Described as an example of kindness, compassion, selflessness and patient advocacy, Jonathan Garcia Ortiz works in the ICU at Baylor Scott & White Medical Center — Round Rock. Ask anyone who’s worked with him or been in his care, and you’ll hear he’s truly something special.
“In my time with this system, I have never known a nurse quite like Jonathan,” said Leslie Gembol, Jonathan’s manager. “Shortly after his arrival, the team made it clear to me that this “new guy” was special.”
One of Jonathan’s first shining moments came while he was on orientation in his unit, and was mentioned in a paid obituary by a patient’s family.

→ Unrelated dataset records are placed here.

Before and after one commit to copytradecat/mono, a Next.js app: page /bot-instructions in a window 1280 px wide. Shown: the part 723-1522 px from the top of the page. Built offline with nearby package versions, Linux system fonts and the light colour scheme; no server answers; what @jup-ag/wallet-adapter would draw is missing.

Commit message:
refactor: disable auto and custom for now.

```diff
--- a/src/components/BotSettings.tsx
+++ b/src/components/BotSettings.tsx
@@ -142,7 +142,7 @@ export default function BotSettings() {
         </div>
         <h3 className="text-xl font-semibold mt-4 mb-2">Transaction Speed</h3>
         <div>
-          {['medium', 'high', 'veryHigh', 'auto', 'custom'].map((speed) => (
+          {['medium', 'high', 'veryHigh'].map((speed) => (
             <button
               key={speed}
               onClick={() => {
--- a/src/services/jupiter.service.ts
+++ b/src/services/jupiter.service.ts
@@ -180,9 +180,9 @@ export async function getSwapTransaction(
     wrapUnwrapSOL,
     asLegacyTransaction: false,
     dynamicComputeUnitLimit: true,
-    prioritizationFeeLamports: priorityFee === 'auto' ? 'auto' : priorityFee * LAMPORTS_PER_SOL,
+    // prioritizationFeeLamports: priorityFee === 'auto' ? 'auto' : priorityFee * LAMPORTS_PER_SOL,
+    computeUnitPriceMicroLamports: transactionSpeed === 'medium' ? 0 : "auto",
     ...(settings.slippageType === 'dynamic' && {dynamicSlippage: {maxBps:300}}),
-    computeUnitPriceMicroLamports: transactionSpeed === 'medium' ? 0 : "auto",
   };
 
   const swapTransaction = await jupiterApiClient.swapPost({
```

The words in the obituary made it clear to anyone reading that Jonathan was not only good, but that he went above and beyond for his patient.
“This was not a sentence, or a statement that Jonathan was great,” said Gembol. “But quite literally an entire paragraph listing the ways he impacted this family during a very significant and stressful time in their lives.”

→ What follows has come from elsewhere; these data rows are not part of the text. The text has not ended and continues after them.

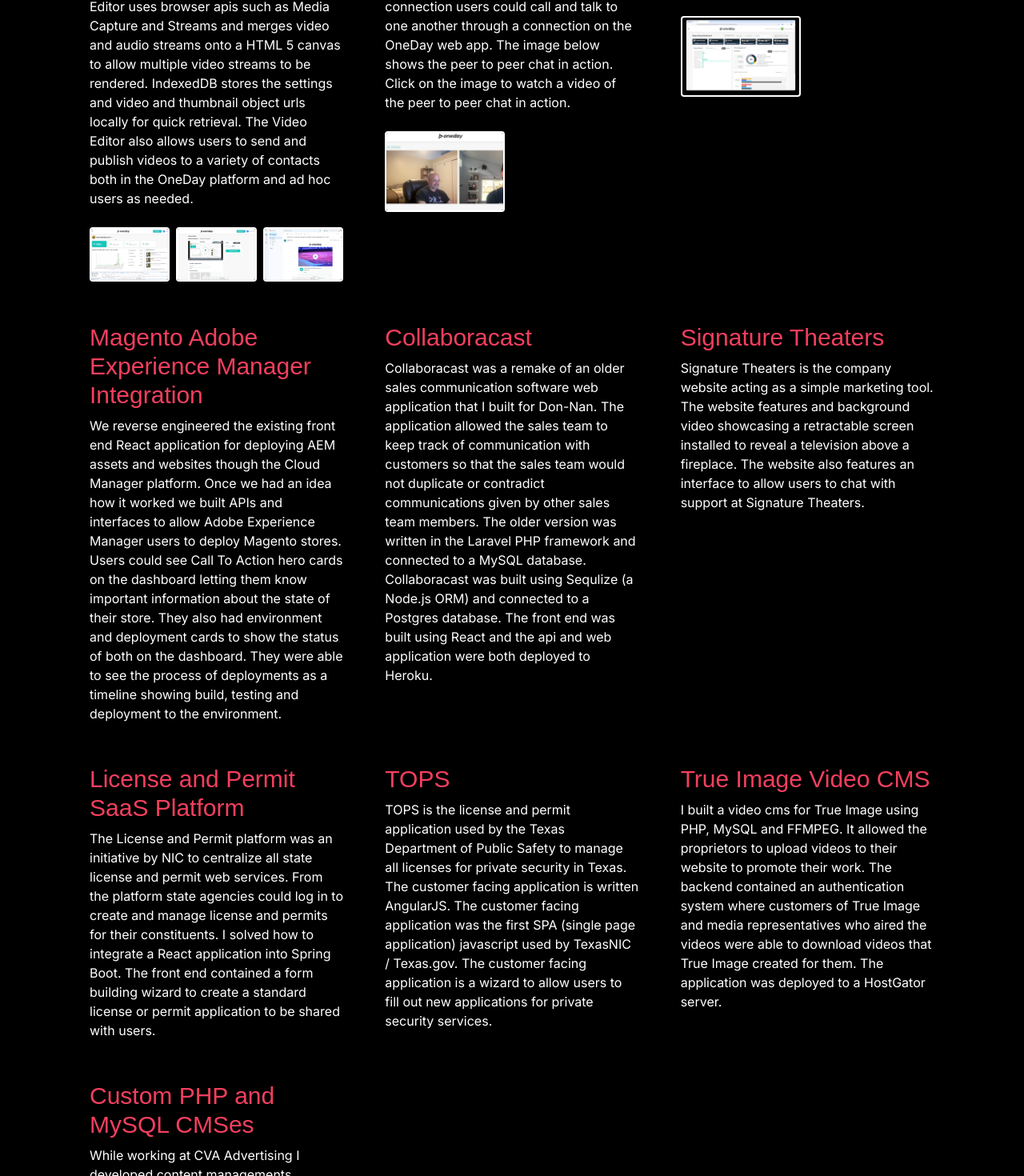
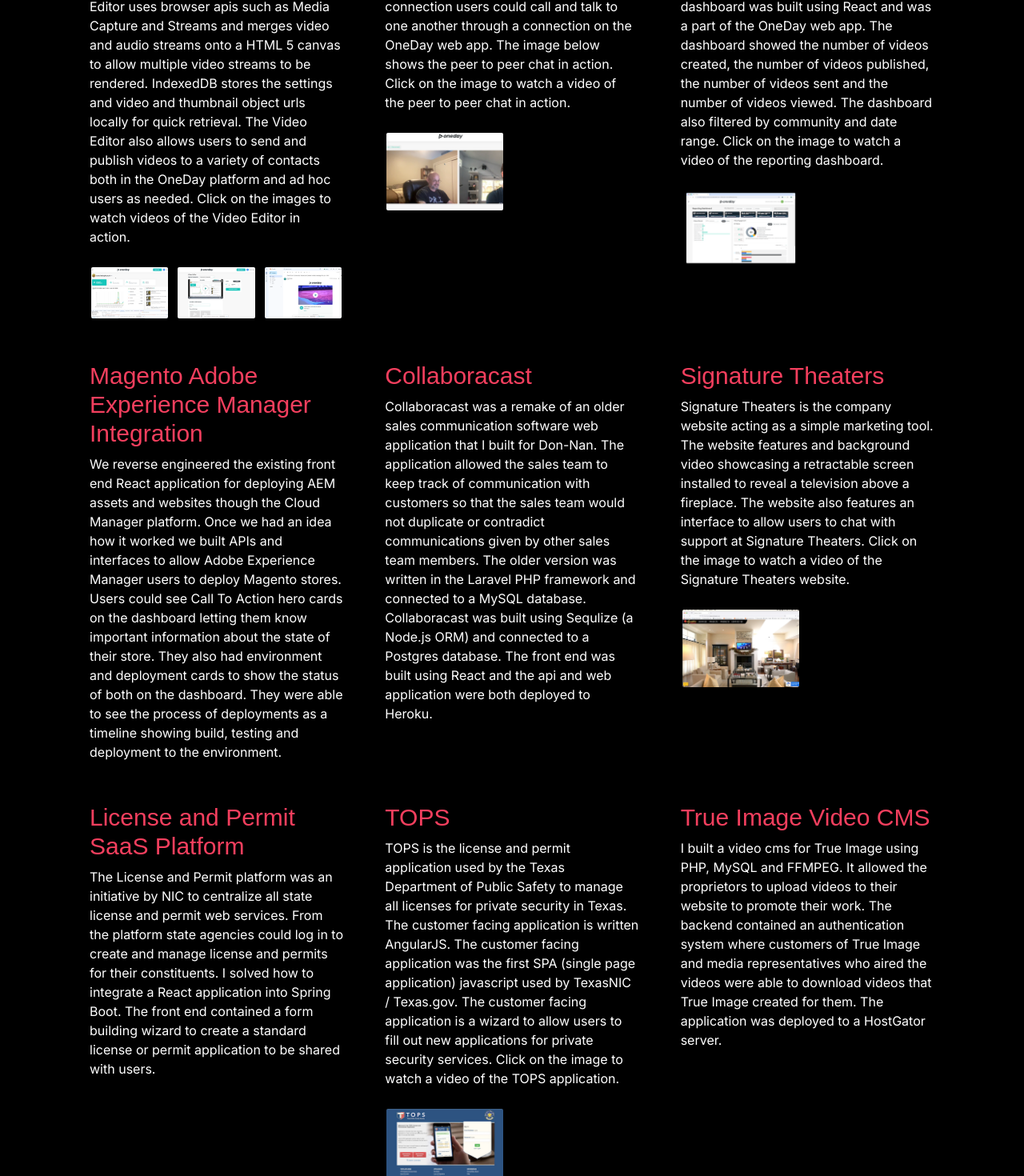
Before and after one commit to thoughtassassin/davidkrause-tech, a Next.js app: page /projects in a window 1280 px wide. Shown: the part 408-1878 px from the top of the page at 80% size. Built offline with nearby package versions, Linux system fonts and the light colour scheme; a web font is replaced by a local one.

Commit message:
Add Signature Theaters video Add TOPS video

```diff
--- a/app/components/Project.tsx
+++ b/app/components/Project.tsx
@@ -58,7 +58,7 @@ export default function Project({
                 alt={video.alt}
                 width={150}
                 height={100}
-                className="rounded border-2 border-white"
+                className="rounded border-2 border-black"
               />
             </div>
           ))}
--- a/app/data/projects.ts
+++ b/app/data/projects.ts
@@ -2,7 +2,7 @@ export const projects = [
   {
     title: "Video Editor",
     description:
-      "The Video Editor for the OneDay web app allows users to record using their webcam, upload videos, use videos from a digital library and edit them. The Video Editor uses browser apis such as Media Capture and Streams and merges video and audio streams onto a HTML 5 canvas to allow multiple video streams to be rendered. IndexedDB stores the settings and video and thumbnail object urls locally for quick retrieval. The Video Editor also allows users to send and publish videos to a variety of contacts both in the OneDay platform and ad hoc users as needed.",
+      "The Video Editor for the OneDay web app allows users to record using their webcam, upload videos, use videos from a digital library and edit them. The Video Editor uses browser apis such as Media Capture and Streams and merges video and audio streams onto a HTML 5 canvas to allow multiple video streams to be rendered. IndexedDB stores the settings and video and thumbnail object urls locally for quick retrieval. The Video Editor also allows users to send and publish videos to a variety of contacts both in the OneDay platform and ad hoc users as needed. Click on the images to watch videos of the Video Editor in action.",
     link: "",
     videos: [
       {
@@ -46,7 +46,7 @@ export const projects = [
   {
     title: "Reporting Dashboard",
     description:
-      "We built a reporting dashboard using Chart.js to create animated charts showing video usage on the OneDay platform.",
+      "We built a reporting dashboard using Chart.js to create animated charts and custom graphic legends showing video usage on the OneDay platform. The dashboard was built using React and was a part of the OneDay web app. The dashboard showed the number of videos created, the number of videos published, the number of videos sent and the number of videos viewed. The dashboard also filtered by community and date range. Click on the image to watch a video of the reporting dashboard.",
     link: "",
     videos: [
       {
@@ -73,8 +73,17 @@ export const projects = [
   {
     title: "Signature Theaters",
     description:
-      "Signature Theaters is the company website acting as a simple marketing tool. The website features and background video showcasing a retractable screen installed to reveal a television above a fireplace. The website also features an interface to allow users to chat with support at Signature Theaters.",
+      "Signature Theaters is the company website acting as a simple marketing tool. The website features and background video showcasing a retractable screen installed to reveal a television above a fireplace. The website also features an interface to allow users to chat with support at Signature Theaters. Click on the image to watch a video of the Signature Theaters website.",
     link: "",
+    videos: [
+      {
+        thumbnail: "/signature-theaters.png",
+        url: "https://kje6xzcltrtysivq.public.blob.vercel-storage.com/signature-vxR1xfhkhystPoY7AycMSHTiv918LB.mp4",
+        alt: "Signature Theaters",
+        width: 506,
+        height: 285,
+      },
+    ],
   },
   {
     title: "License and Permit SaaS Platform",
@@ -85,8 +94,17 @@ export const projects = [
   {
     title: "TOPS",
     description:
-      "TOPS is the license and permit application used by the Texas Department of Public Safety to manage all licenses for private security in Texas. The customer facing application is written AngularJS. The customer facing application was the first SPA (single page application) javascript used by TexasNIC / Texas.gov. The customer facing application is a wizard to allow users to fill out new applications for private security services.",
+      "TOPS is the license and permit application used by the Texas Department of Public Safety to manage all licenses for private security in Texas. The customer facing application is written AngularJS. The customer facing application was the first SPA (single page application) javascript used by TexasNIC / Texas.gov. The customer facing application is a wizard to allow users to fill out new applications for private security services. Click on the image to watch a video of the TOPS application.",
     link: "",
+    videos: [
+      {
+        thumbnail: "/tops.png",
+        url: "https://kje6xzcltrtysivq.public.blob.vercel-storage.com/tops-11h23g45QNmtb9QNUNf4aUHR5xFGkW.mp4",
+        alt: "TOPS",
+        width: 506,
+        height: 285,
+      },
+    ],
   },
   {
     title: "True Image Video CMS",
```
Also changed, not shown: public/signature-theaters.png (added), public/tops.png (added).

A few months later, and Leslie’s team would once again learn from Jonathan’s example of selflessness and kindness.
“Our team had a patient who stayed with us for 5 weeks prior to his passing,” said Gembol. “This patient was particularly special for many reasons; He was a man of sound mind, whose lungs were gradually failing him before his family’s and caregiver’s eyes.”
Gembol explained that over these 5 weeks, many stories and many tears were shed. There were moments of anger and there were moments of fear. Eventually, the patient decided he did not want to live the rest of his life connected to life support. His wife, a nurse of 30+ years, stayed by his side throughout the final moments of his life. As it turns out, one of those moments would also involve Jonathan Garcia-Ortiz.

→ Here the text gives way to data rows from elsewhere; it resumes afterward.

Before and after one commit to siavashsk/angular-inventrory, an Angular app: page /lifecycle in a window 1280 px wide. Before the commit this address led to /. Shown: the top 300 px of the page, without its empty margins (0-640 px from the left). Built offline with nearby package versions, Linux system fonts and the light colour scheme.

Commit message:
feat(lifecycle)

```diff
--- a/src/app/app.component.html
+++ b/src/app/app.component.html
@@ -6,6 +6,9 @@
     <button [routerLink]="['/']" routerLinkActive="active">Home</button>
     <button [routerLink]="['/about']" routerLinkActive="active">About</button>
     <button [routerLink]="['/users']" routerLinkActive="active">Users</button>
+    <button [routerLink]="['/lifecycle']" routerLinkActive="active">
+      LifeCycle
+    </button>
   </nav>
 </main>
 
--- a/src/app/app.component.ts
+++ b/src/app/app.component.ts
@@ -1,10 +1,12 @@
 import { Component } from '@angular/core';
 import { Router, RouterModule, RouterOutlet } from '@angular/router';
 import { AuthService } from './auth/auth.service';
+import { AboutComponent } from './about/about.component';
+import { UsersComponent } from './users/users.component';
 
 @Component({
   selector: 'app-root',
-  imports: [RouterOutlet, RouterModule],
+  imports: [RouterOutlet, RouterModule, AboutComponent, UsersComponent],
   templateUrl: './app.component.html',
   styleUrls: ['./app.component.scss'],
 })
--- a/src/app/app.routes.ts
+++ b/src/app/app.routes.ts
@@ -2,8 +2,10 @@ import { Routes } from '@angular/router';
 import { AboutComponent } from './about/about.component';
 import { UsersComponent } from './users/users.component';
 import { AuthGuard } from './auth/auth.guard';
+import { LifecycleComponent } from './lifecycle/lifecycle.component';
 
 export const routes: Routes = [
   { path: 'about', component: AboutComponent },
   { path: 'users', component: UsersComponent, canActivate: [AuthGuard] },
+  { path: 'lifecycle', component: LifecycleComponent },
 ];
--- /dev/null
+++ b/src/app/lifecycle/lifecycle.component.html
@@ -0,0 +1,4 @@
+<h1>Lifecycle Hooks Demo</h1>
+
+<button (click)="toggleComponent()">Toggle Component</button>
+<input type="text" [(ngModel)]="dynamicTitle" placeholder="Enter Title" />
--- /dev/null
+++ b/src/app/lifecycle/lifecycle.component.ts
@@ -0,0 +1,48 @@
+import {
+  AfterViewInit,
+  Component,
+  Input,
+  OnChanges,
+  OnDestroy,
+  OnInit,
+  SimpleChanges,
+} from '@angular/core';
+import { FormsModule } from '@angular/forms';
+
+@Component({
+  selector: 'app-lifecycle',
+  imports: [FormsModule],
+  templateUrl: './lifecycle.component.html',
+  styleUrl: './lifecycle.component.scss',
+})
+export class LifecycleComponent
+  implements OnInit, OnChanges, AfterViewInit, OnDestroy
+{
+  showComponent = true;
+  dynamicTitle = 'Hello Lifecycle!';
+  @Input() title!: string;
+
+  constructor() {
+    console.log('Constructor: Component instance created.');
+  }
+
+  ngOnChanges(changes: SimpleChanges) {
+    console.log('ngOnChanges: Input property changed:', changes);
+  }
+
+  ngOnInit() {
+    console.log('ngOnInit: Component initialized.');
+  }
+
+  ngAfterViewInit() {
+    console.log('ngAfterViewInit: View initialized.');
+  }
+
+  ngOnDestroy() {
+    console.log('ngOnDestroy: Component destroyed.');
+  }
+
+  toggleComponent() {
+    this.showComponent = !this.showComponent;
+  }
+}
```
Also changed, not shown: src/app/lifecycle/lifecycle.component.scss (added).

Jonathan was the patient’s nurse on day shift prior to the patient’s passing, and he learned that the patient wanted a Roasted Turkey sandwich from Whole Foods Market before he passed away. At the end of his shift, Jonathan decided to make sure the patient would get that sandwich. However, when he called Whole Foods he was told they were closing. In an act of true compassion for his patient, Jonathan explained that this was not just a sandwich, but the most important sandwich they would ever make— the patient’s last meal. With the help of a co-worker, Jonathan secured not just one but two of the requested sandwiches for the patient, which Whole Foods provided at no charge.
“The patient’s wife said that no words could express the appreciation the patient and the entire family had for this seemingly small act that made an enormous impact,” said Gembol. “This was not only the patient’s final meal, but a true example we can all learn from about heartfelt compassion and patient advocacy.”
As for his own thoughts on nursing and being nominated for Best in Class Awards honors, Jonathan feels thankful.
“First of all, I thank God for all this,” said Garcia-Ortiz. “Also, I really love to work with my people at Baylor Scott & White. It truly makes a difference. In our unit and in the whole hospital, we work as a team.”
Jonathan said that this is not just nurses and doctors, but the kitchen and housekeeping and everybody else, and that through this collaboration, the team achieves continued success.
“I just feel blessed and thankful to be a part of that,” said Garcia-Ortiz. “Whenever you don’t have that much stress at work, you can actually perform at 100 percent. That is how I was able to make sure the patient got the sandwich from Whole Foods. Of course I didn’t leave the room to get it, but I had someone who was able to go and get it for me. Things like that, I was able to concentrate on my patient instead of about being stressed about being at work. So it’s just the team, and I just really love working there.”